- WORK REQUEST -
If a line in the entries below contains "risovach", copy it.

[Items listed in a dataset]
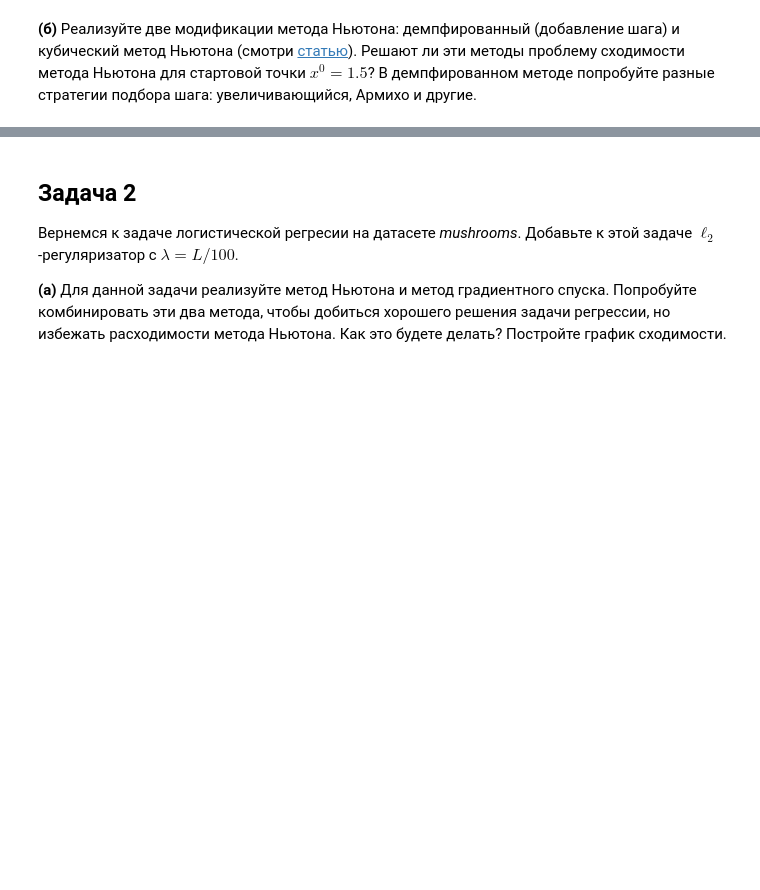
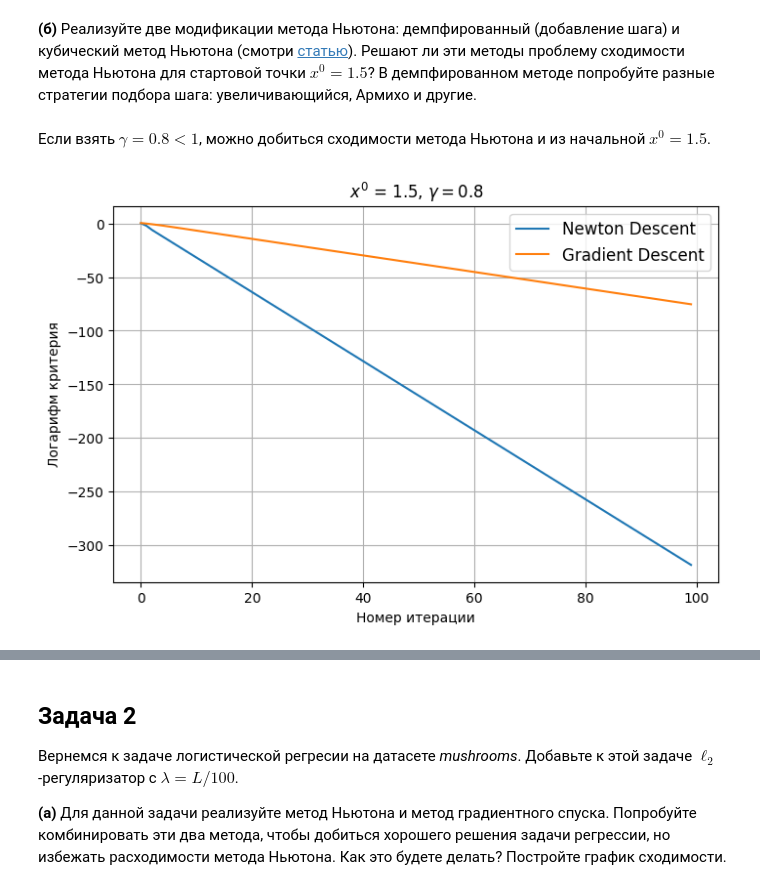
Before and after one commit to featztex/optimization, a Jupyter notebook: hw/Emelyanov_HW_9.ipynb, the cells around one changed output, grey strips where cells are left out. Saved outputs shown, nothing was run; the diff lists cells and outputs as text; code cells hidden in the pictures; blank space fills up the shorter version.

```diff
--- a/hw/Emelyanov_HW_9.ipynb
+++ b/hw/Emelyanov_HW_9.ipynb
@@ -105,4 +110,11 @@ risovach(errs=[errs_ng, errs_gd], labels=['Newton Descent', 'Gradient Descent'],
 # %% [markdown]
 __(б)__ Реализуйте две модификации метода Ньютона: демпфированный (добавление шага) и кубический метод Ньютона (смотри [статью](https://link.springer.com/article/10.1007/s10107-006-0706-8)). Решают ли эти методы проблему сходимости метода Ньютона для стартовой точки $x^0 = 1.5$? В демпфированном методе попробуйте разные стратегии подбора шага: увеличивающийся, Армихо и другие.
+# %% [markdown]
+Если взять $\gamma = 0.8 < 1$, можно добиться сходимости метода Ньютона и из начальной $x^0 = 1.5$.
 # %%
-#ответ
+iters = 100
+errs_ng = NG(1.5, gamma=lambda x, k: 0.8, iters=iters)
+errs_gd = GD(1.5, gamma=lambda x, k: 0.32, iters=iters)
+risovach(errs=[errs_ng, errs_gd], labels=['Newton Descent', 'Gradient Descent'], title=r'$x^0$ = 1.5, $\gamma = 0.8$')
+# %% [output]
+[figure, added]
```
Also changed, not shown: parts of 9 cells of this notebook.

- ANSWER SECTION -
@@ -105,4 +110,11 @@ risovach(errs=[errs_ng, errs_gd], labels=['Newton Descent', 'Gradient Descent'],
+risovach(errs=[errs_ng, errs_gd], labels=['Newton Descent', 'Gradient Descent'], title=r'$x^0$ = 1.5, $\gamma = 0.8$')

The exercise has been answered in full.